I’ve seen a lot of concerts this year, for some reason – P!nk, Suzanne Vega, Shania Twain, New Kids on the Block, 98 Degrees, BoyzIIMen – and I enjoyed them all thoroughly. They all pale in comparison to this show.

Why? For one, there were no flying motorcycles, no gymnastic feats, no flying saucers, no aerial acts, no trapeze artists, and no horses. (Well, I will say, I thought the two live horses at Shania’s show were pretty amazing and really sweet.) There was just music and the joy of performing… though admittedly the lacquered red rectangle of a set that turned into a million different light projections was a nifty technical addition.

The D brings folks together! Surprised to find a former co-worker seated nearby [Photo by Author]

Timberlake and Jay-Z shared the stage about 70% of the time, and, reminiscent of the Rat Pack vibe that Timberlake has been rather successfully co-opting for about a half dozen years, the two swells bounced off each other musically, complementing each other’s showmanship beautifully.

Neither performer missed a beat as they sailed through nearly 40 songs in about two and a half hours. The show is briskly paced and does not bore for one second.
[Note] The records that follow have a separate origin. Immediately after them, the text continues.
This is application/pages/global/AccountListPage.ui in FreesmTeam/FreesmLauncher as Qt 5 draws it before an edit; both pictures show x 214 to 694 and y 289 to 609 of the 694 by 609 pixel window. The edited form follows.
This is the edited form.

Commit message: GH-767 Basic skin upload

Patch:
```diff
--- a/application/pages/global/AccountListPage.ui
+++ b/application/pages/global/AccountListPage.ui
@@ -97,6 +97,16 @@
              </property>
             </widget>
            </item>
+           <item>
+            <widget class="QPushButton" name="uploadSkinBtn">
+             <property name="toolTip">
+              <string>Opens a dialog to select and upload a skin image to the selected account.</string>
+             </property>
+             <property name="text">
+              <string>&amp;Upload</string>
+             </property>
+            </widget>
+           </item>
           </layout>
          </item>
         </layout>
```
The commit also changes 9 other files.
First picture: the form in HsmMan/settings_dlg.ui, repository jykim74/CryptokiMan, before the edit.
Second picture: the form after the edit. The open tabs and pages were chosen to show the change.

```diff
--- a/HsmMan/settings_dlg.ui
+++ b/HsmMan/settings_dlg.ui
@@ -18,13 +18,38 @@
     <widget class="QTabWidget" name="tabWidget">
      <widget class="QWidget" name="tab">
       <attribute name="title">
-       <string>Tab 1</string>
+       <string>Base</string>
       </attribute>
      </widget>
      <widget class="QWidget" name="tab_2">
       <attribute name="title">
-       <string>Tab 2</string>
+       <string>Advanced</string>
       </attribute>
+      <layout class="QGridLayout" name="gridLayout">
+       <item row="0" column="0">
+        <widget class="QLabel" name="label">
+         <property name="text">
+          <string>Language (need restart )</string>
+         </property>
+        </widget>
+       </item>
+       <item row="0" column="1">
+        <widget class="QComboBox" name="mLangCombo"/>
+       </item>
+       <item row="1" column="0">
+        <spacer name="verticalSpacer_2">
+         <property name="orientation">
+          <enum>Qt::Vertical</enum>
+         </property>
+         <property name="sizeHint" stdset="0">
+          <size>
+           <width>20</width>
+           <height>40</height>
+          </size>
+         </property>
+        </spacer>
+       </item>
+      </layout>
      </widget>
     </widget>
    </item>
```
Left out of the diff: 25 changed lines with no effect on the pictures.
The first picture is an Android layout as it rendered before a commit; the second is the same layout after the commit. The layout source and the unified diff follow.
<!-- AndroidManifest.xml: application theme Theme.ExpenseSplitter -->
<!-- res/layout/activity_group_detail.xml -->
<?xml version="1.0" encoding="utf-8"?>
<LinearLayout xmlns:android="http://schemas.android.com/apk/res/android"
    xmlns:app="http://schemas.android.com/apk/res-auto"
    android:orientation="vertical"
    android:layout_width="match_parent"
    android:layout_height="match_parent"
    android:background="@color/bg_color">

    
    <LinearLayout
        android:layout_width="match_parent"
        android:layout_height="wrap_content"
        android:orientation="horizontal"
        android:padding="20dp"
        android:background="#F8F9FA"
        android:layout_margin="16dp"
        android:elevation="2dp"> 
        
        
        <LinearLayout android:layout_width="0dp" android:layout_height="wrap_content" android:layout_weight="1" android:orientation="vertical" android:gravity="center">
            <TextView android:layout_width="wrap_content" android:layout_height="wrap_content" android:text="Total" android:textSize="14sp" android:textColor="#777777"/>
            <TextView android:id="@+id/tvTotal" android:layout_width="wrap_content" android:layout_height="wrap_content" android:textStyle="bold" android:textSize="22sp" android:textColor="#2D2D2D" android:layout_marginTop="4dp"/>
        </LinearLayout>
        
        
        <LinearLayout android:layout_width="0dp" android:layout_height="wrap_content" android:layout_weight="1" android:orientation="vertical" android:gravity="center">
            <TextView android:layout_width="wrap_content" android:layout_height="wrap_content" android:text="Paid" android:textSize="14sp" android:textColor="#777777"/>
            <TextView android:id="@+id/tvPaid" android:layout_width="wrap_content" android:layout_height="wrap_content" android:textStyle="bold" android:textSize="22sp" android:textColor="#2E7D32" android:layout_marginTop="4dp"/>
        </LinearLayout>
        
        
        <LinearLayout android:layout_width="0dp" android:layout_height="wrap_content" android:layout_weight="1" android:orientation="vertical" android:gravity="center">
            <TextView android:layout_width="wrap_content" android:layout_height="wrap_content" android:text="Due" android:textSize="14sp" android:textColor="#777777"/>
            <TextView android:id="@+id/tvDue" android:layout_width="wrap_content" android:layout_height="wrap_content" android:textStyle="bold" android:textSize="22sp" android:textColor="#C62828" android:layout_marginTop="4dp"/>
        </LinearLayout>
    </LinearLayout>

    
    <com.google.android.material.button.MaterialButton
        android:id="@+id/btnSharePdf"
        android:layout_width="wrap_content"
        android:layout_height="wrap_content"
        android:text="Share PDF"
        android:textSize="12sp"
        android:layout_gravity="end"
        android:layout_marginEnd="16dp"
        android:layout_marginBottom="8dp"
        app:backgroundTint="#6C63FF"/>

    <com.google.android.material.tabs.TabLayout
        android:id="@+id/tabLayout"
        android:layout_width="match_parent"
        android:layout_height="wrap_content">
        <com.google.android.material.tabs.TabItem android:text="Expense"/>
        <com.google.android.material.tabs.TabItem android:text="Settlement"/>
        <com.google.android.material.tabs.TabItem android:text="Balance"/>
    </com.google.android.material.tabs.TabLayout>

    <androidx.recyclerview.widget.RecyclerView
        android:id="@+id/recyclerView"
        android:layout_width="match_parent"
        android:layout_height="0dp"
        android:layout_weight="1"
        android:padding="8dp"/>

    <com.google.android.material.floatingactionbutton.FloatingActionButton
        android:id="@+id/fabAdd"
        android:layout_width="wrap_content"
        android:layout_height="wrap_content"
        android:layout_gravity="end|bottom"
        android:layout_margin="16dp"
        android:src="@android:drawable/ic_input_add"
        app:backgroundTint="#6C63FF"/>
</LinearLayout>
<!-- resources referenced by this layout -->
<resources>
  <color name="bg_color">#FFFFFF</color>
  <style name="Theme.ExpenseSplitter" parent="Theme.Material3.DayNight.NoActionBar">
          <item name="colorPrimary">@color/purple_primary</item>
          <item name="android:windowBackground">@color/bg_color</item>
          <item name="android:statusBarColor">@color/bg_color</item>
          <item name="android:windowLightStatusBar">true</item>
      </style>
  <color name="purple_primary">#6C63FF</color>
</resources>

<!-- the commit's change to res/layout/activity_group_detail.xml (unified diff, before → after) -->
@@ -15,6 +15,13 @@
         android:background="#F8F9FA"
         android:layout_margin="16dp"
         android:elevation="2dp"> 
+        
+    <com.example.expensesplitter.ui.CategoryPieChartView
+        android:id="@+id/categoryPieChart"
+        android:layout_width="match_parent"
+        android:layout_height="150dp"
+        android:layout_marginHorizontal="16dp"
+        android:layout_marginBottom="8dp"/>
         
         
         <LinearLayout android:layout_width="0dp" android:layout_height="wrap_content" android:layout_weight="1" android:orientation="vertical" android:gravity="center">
Timberlake, who used to suffer a bit from the “hey look what I can do now” curse of too many child performers (and of a couple of show choir show-boaters I avoided during high school), has mellowed at the ripe old age of 32 (!). He moves effortlessly from piano to keyboard to vocal to dance with finesse and surety, his former overeagerness having transitioned beautifully to a playful confidence.

Tiger stage projection during Jay-Z performance
[Photo by Author]

And Jay-Z (who I think is about my age) was like the elder statesman – Martin or Sinatra to Timblerake’s Sammy? I don’t know his music as well as I do Timberlake’s and I’m not always nuts about hip hop (with the shining exception of my fascination with Kanye West) but Jay-Z made me a convert. He approached his rhymes like a jazz musician who isn’t afraid of melody. He swoops and glides and compels the audience to hang on to every word. Mesmerizing.

The show was a graduation present of sorts for our niece as she heads off to college, and I could tell that it was just the right send off. She was on cloud nine during the nearly hour-long departure from the stadium. For once, the exiting crowd was a fun extension of the evening as opposed to a burden as everyone seemed euphoric.

That big red stage…kinda looked like a Target store display [Photo by Author]

(One notable exception being the truly obnoxious inebriated Kardashian clones seated immediately behind us during the whole show. Note to future concert-goers: just because you have floor seats does not give you the right to keep pushing your chairs against the patrons in the next row. Thank goodness for the sweet folks in front of us, who, sensitive to our plight, moved their seats up to give us more room.)

Yup, kids, there’s a new Rat Pack in town and it’s led by Jay-Z and JT. They only have a few shows left this summer. Don’t miss ’em! (And lookee there…guess I did have something to say after all…and even a quip or two!)